09 May 2023, 07:20 pm
India's foreign exchange reserves are at a comfortable level currently, benefiting from the Reserve Bank of India's persistent intervention and the likelihood of less volatile revaluation changes, economists said.
India's forex reserves reached a 10-month-high of $588.8 billion in the week through April 28, recovering from a drop to $524.5 billion last October, when the rupee hit a record low against the U.S. dollar.
Since October 2022, the RBI has been rebuilding the reserves, taking advantage of the rupee's recovery. The central bank bought more than $8 billion in the spot market in November and December, according to its data.

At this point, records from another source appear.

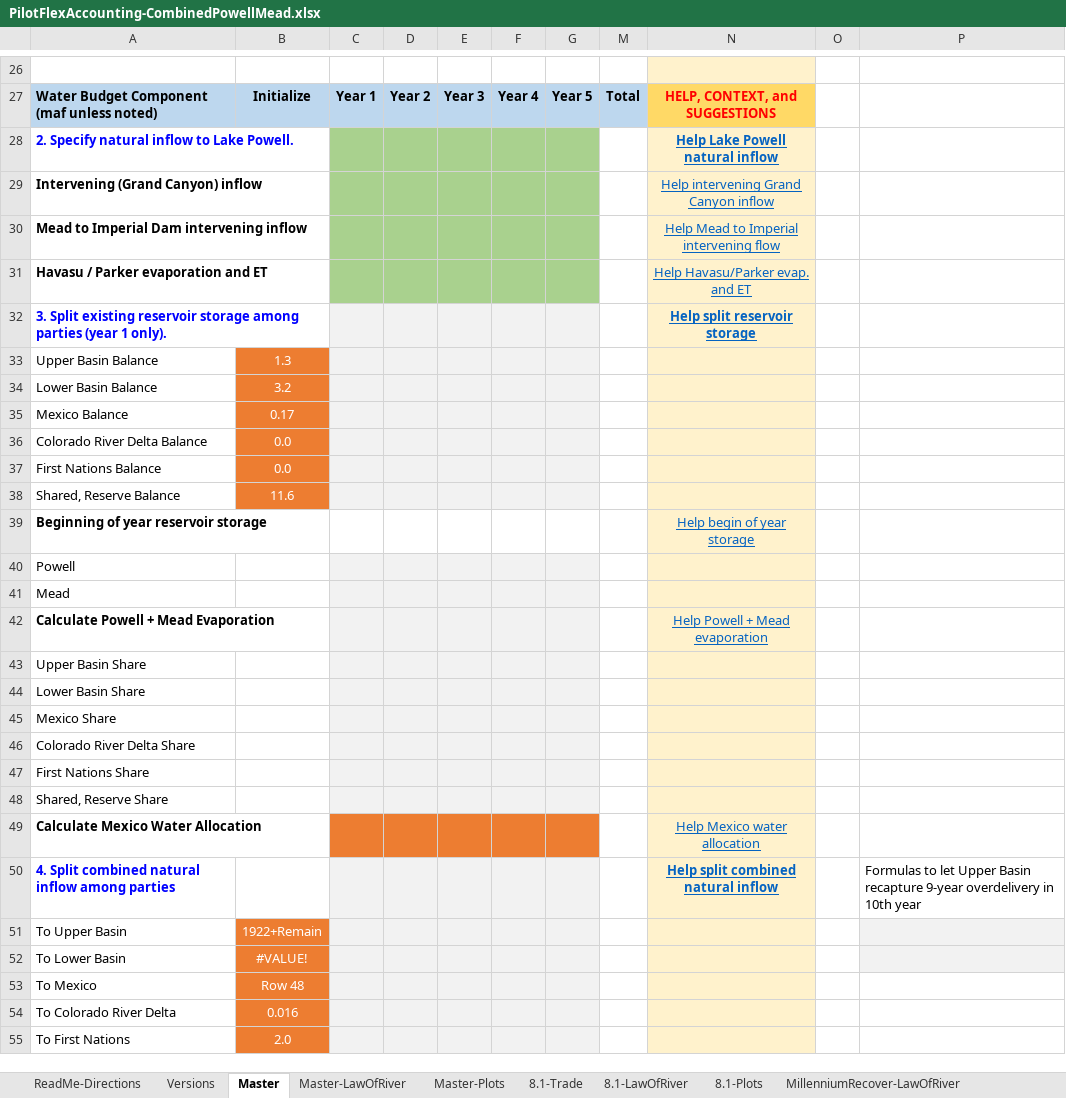
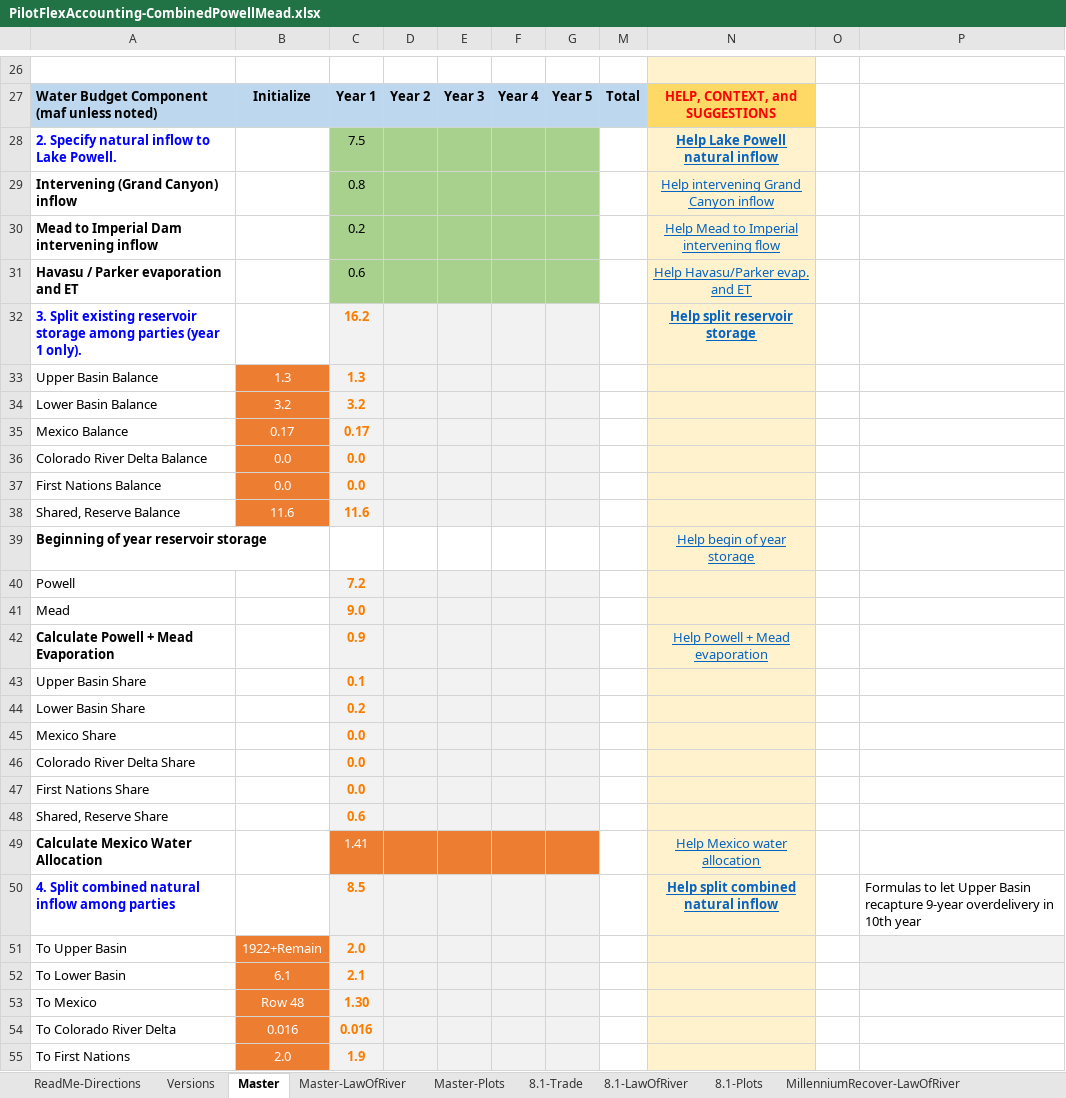
Before and after one commit to dzeke/ColoradoRiverCoding, an Excel workbook: ModelMusings/PilotFlexAccounting-CombinedPowellMead.xlsx, sheet Master, drawn as a sheet; only a part is shown, gaps mark what is left out; values as stored, in another font and other column widths than the file's, no borders; conditional formats not drawn; the diff covers the shown part only; the diff names each change by its address in the sheet, - before the commit and + after, or states it on an @@ line.

```diff
--- a/ModelMusings/PilotFlexAccounting-CombinedPowellMead.xlsx (sheet Master)
+++ b/ModelMusings/PilotFlexAccounting-CombinedPowellMead.xlsx (sheet Master)
-C28: (empty)
+C28: 7.5
-C29: (empty)
+C29: 0.8
-C30: (empty)
+C30: 0.2
-C31: (empty)
+C31: 0.6
-C32: (empty)
+C32: 16.2
-C33: (empty)
+C33: 1.3
-C34: (empty)
+C34: 3.2
-C35: (empty)
+C35: 0.17
-C36:C37: (empty)
+C36:C37: 0.0
-C38: (empty)
+C38: 11.6
-C40: (empty)
+C40: 7.2
-C41: (empty)
+C41: 9.0
-C42: (empty)
+C42: 0.9
-C43: (empty)
+C43: 0.1
-C44: (empty)
+C44: 0.2
-C45:C47: (empty)
+C45:C47: 0.0
-C48: (empty)
+C48: 0.6
-C49: (empty)
+C49: 1.41
-C50: (empty)
+C50: 8.5
-C51: (empty)
+C51: 2.0
-B52: #VALUE!
+B52: 6.1
-C52: (empty)
+C52: 2.1
-C53: (empty)
+C53: 1.30
-C54: (empty)
+C54: 0.016
-C55: (empty)
+C55: 1.9
```
Also changed, not shown: 50 edited cells elsewhere in this sheet, sheet Master-LawOfRiver, charts or pictures, 5 other files.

The RBI has been buying dollars in the forward market too. Its net outstanding forward dollar purchases reached $20.4 billion in February, the latest month for which data is available, after having dwindled to $241 million in October.
Since October, "comfort on the level of reserves has improved significantly," said Gaura Sen Gupta, economist at IDFC First Bank.
"Reserves (both spot and forwards) are now equivalent to 10.4 months of import cover, compared with about 8.9% in Oct 2022."
Moreover, said Vivek Kumar, economist at QuantEco Research, the RBI will continue "using reserve buildup opportunity to bolster its import cover further".
In the wake of the RBI's intervention in spot and forwards, the rupee's response to the dollar's decline has been fairly muted.
While the dollar index has lost about 11.5% from its peak in September last year, the rupee has recovered about 1.5% from its record low.
And, given that the RBI will want the rupee "to remain ranged", the local currency will continue to somewhat underperform, said Sakshi Gupta, Principal Economist, HDFC Bank.
Besides the RBI's intervention, the revaluation changes due to the dollar index's decline since October and the fall in U.S. yields have been major contributors to the increase in reserves.
Now, with the Federal Reserve likely to pause its rate-hike cycle and the U.S. dollar's soft outlook, there is expected to be less volatility around revaluation changes, said IDFC's Gaura.
And provides an added layer of comfort as far as the adequacy of forex reserves is concerned.